Work item
Whenever a line of the data below holds the string "draggable", copy that line.

======== The input ========

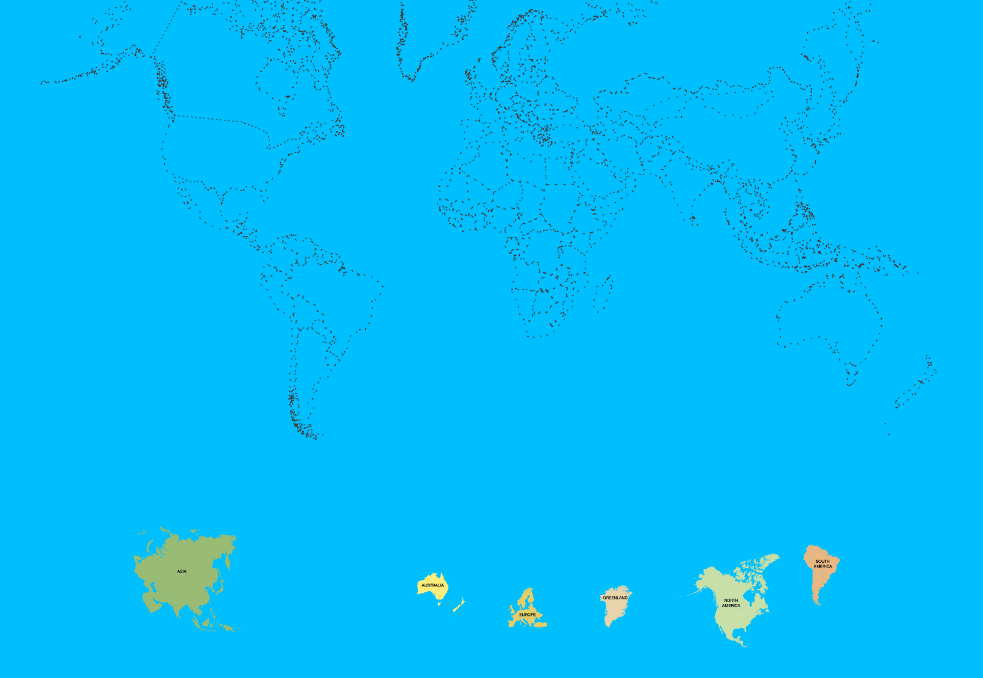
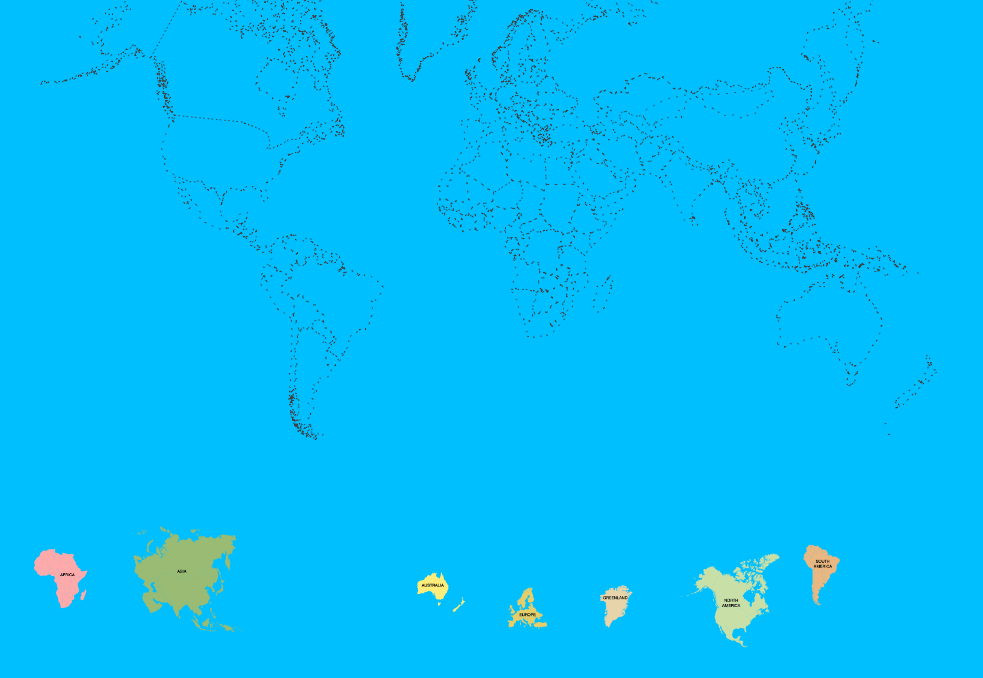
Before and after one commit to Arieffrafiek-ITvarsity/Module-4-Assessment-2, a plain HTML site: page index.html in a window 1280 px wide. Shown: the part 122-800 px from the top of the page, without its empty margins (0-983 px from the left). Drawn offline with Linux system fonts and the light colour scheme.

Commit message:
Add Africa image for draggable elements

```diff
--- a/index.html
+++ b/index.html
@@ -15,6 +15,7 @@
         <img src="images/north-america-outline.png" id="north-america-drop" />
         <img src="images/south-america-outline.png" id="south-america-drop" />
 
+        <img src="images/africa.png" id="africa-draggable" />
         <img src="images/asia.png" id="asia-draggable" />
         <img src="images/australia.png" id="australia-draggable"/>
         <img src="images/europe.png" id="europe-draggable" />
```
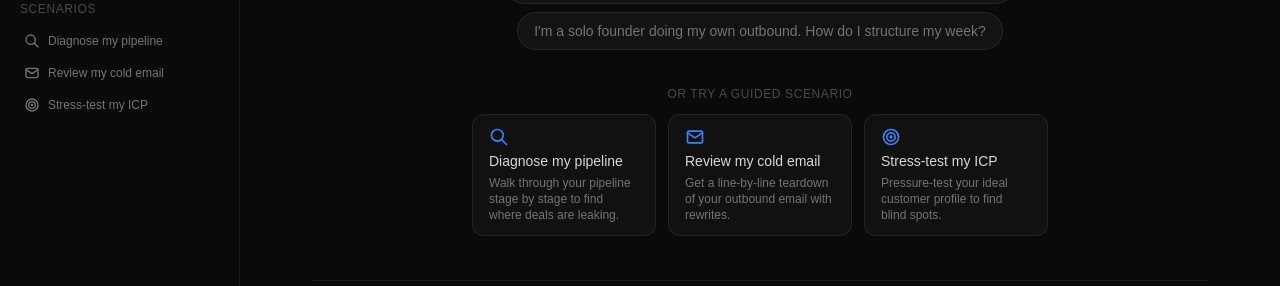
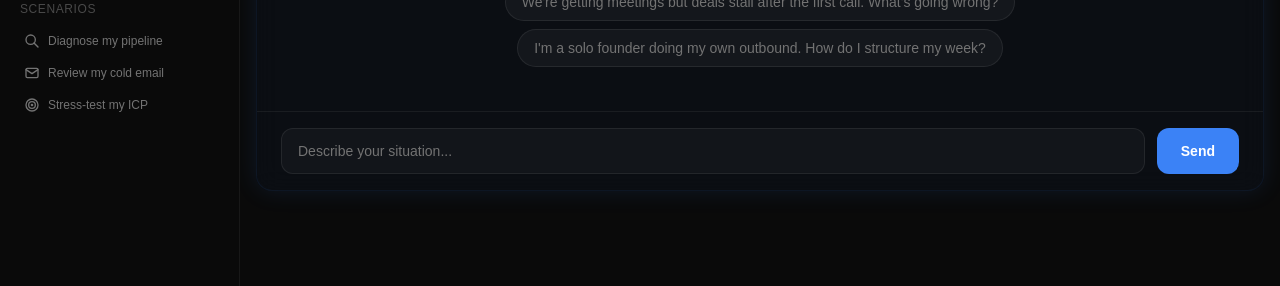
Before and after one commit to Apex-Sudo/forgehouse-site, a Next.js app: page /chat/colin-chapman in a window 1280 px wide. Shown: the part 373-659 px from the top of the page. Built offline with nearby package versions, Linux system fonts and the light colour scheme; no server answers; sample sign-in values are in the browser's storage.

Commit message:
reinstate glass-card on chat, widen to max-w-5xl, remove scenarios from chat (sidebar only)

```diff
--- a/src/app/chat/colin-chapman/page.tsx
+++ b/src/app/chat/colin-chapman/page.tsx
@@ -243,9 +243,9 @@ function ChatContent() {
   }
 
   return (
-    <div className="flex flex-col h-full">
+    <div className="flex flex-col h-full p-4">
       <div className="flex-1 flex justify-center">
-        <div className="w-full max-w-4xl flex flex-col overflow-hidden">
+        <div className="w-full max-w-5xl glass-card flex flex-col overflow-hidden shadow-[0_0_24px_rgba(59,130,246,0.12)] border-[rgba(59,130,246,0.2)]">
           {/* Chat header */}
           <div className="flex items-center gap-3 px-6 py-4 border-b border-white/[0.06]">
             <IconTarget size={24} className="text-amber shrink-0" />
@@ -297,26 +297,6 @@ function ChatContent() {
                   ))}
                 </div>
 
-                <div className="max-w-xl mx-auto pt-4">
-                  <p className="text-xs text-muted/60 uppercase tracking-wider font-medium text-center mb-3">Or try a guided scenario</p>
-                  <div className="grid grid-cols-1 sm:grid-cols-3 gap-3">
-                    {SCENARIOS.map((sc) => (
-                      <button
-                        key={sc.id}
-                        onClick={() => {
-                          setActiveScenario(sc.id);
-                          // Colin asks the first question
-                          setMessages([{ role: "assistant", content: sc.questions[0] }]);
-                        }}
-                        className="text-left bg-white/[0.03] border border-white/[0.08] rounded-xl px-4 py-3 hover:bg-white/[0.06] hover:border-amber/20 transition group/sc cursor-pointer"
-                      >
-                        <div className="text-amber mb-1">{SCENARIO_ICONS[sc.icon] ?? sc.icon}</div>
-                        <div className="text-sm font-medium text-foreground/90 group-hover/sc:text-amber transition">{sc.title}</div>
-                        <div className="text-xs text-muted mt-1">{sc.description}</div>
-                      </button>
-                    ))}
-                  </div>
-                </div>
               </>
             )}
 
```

========

Exercise solution
Add Africa image for draggable elements
+        <img src="images/africa.png" id="africa-draggable" />
         <img src="images/asia.png" id="asia-draggable" />
         <img src="images/australia.png" id="australia-draggable"/>
         <img src="images/europe.png" id="europe-draggable" />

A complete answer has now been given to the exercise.